2015/16: 17 Position(s): 2B, 3B, SS, LF
Level: AAA Age: Entering Age 26 season in 2017.
Height: 5’10” Weight: 190 lb.
Floor: AAA Depth. Ceiling: Starting second baseman in the majors.
Likely Outcome: A utility infielder.
Summary: Sherman Johnson has generated a cult-like following among Angels fans and FanGraphs due to his reoccurring appearance in their “Fringe Five” articles, which detail five fringe major leaguers that could end up being better than expected. Sherman is basically the prototype for this type of article because Sherman isn’t supposed to be this good. As an under-sized high school graduate, Sherman had to work his way onto Florida State’s team, and even then he wasn’t supposed to be a star. But then he was, and even then, he wasn’t supposed to be drafted, his skills just didn’t translate. Except he was drafted in the mid-rounds by the Angels and his skills are translating. So of course, the next step in this progression will be “he shouldn’t be a major leaguer, he isn’t good enough”, except he likely will be a major leaguer, precisely because Sherman Johnson is good enough. Sherman Johnson wants it more than you and I, he wants it more than the guys standing next to him in the field. As if the grit he’s shown weren’t enough, it should be noted that Sherman is regarded as a clubhouse leader for every team he’s played for. He’s just a natural, someone that gets along with everyone, and can be counted on to remain level headed and do his job.
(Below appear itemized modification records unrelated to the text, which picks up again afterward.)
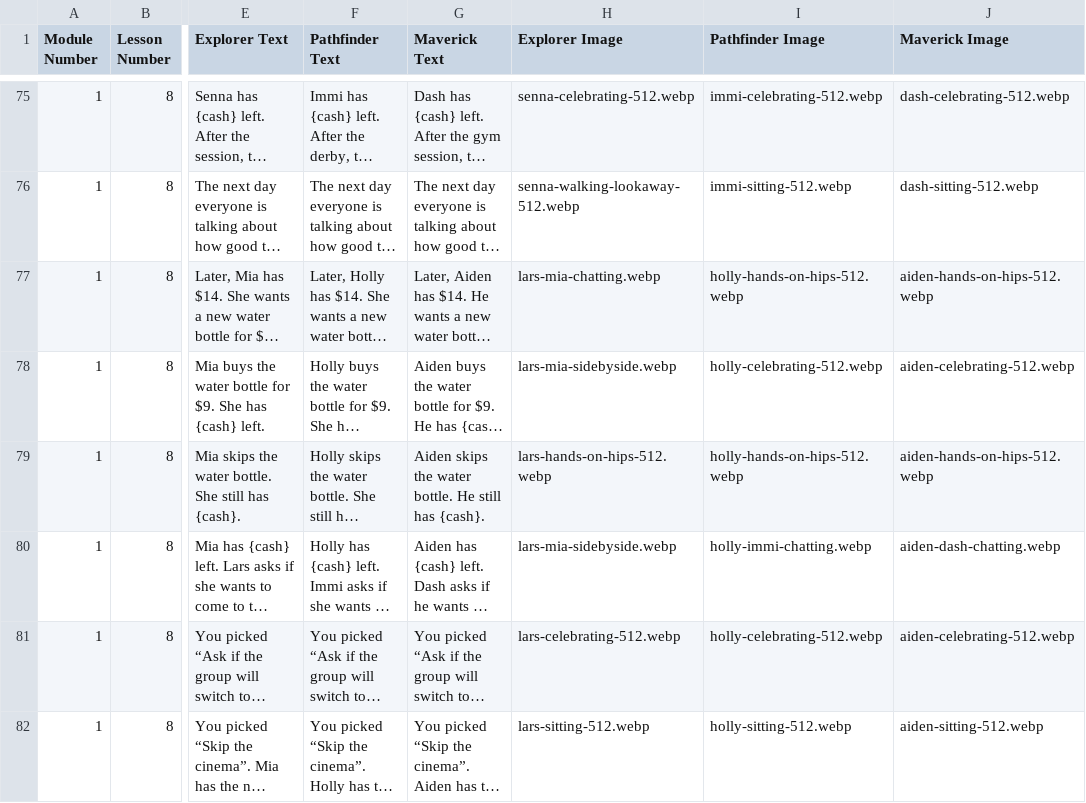
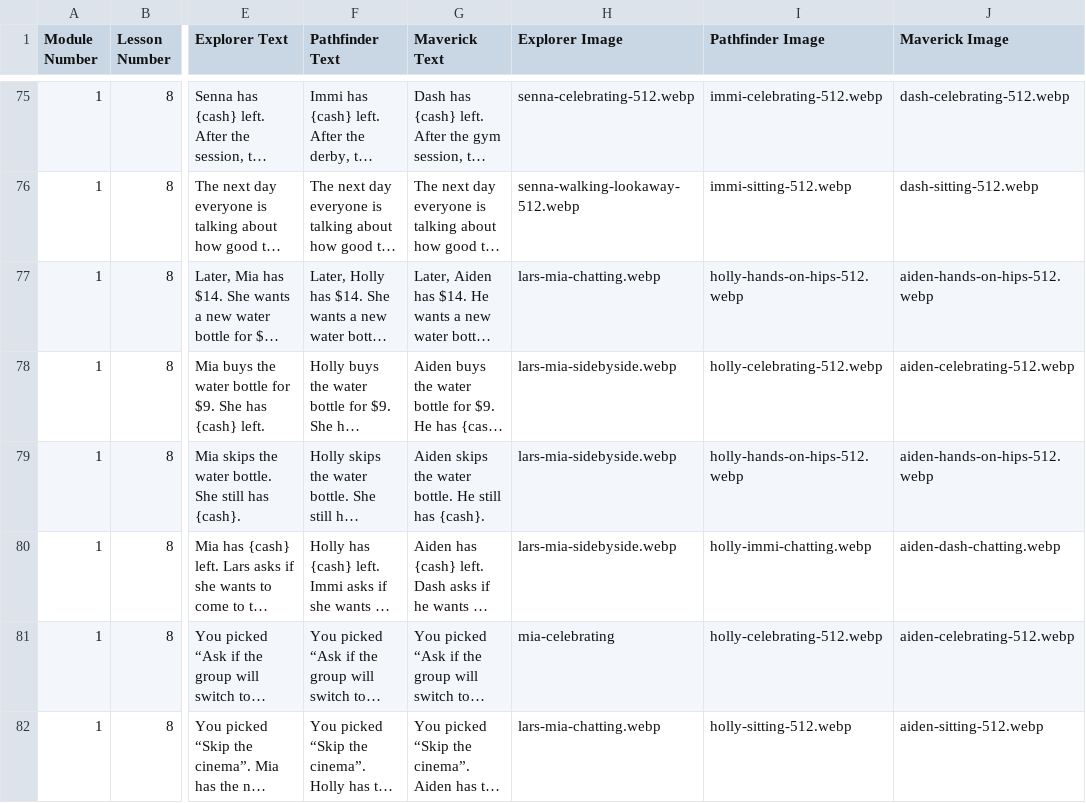
Before and after one commit to ngaadmin/nga-app, a CSV file: lib/academy/lessons/payload/source/Screens1.csv, drawn as a sheet; only a part is shown, gaps mark what is left out; long unchanged cells end in …; the diff covers the shown part only; the diff names each change by its address in the sheet, - before the commit and + after, or states it on an @@ line.

```diff
--- a/lib/academy/lessons/payload/source/Screens1.csv
+++ b/lib/academy/lessons/payload/source/Screens1.csv
-H79 (Explorer Image): lars-hands-on-hips-512.webp
+H79 (Explorer Image): lars-mia-sidebyside.webp
-H81 (Explorer Image): lars-celebrating-512.webp
+H81 (Explorer Image): mia-celebrating
-H82 (Explorer Image): lars-sitting-512.webp
+H82 (Explorer Image): lars-mia-chatting.webp
```
Also changed, not shown: 77 edited cells elsewhere in this file, lib/academy/lessons/payload/source/Lesson-Details.csv, 26 other files.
From a baseball-specific standpoint, Johnson is a left handed hitter with considerable strength for his frame. He uses the whole field, but the majority of his homeruns come when he gets his hands inside of a fastball on the inner half. He’s fast on the bases, but not overly fast. His speed plays up because he’s such a smart, aggressive baserunner. Johnson is a very good defensive second baseman, showing decent range with a “plus” glove and arm for the position. As a third baseman, he grades out more as average. His range is “plus” on that side of the field, but his arm grades out slightly below average. At shortstop, Johnson is simply good enough not to hurt you for a few games. He isn’t necessarily a shortstop, but his tools and athleticism allow him to play the position. Sherman has also recently added LF to his resume, and by most reports he’s passable there too.
What to expect next season: Johnson is typically old for each level, but one thing is undeniable, Sherman will adjust and conquer each level of the minors. it may not be in his first go-around, but he’ll make it happen. For example, Sherman hit just .204 in his first stint in AA. Last year in a 19 game stretch, he hit .369/.481 with 10 XBH and more BB than K’s. He may have only hit .226 in AAA this past season, but it’s safe to assume that if he’s healthy, Sherman Johnson will likely prove worthy of promotion beyond AAA. So I expect Sherman Johnson to play a few months in Salt Lake before receiving his first promotion shortly before the all-star break and another promotion in September. Come 2018, Pennington’s spot at the utility infielder will be Johnson’s to have and to hold onto.
Estimated Time of Arrival: Late 2017, Johnson’s age 26 season
Grade as a prospect: C: Projects to be a utility infielder.
Grades are given from the 20-80 scouting scale. 20-being non-existent ability, 80-being the best I’ve ever seen. MLB average is 50.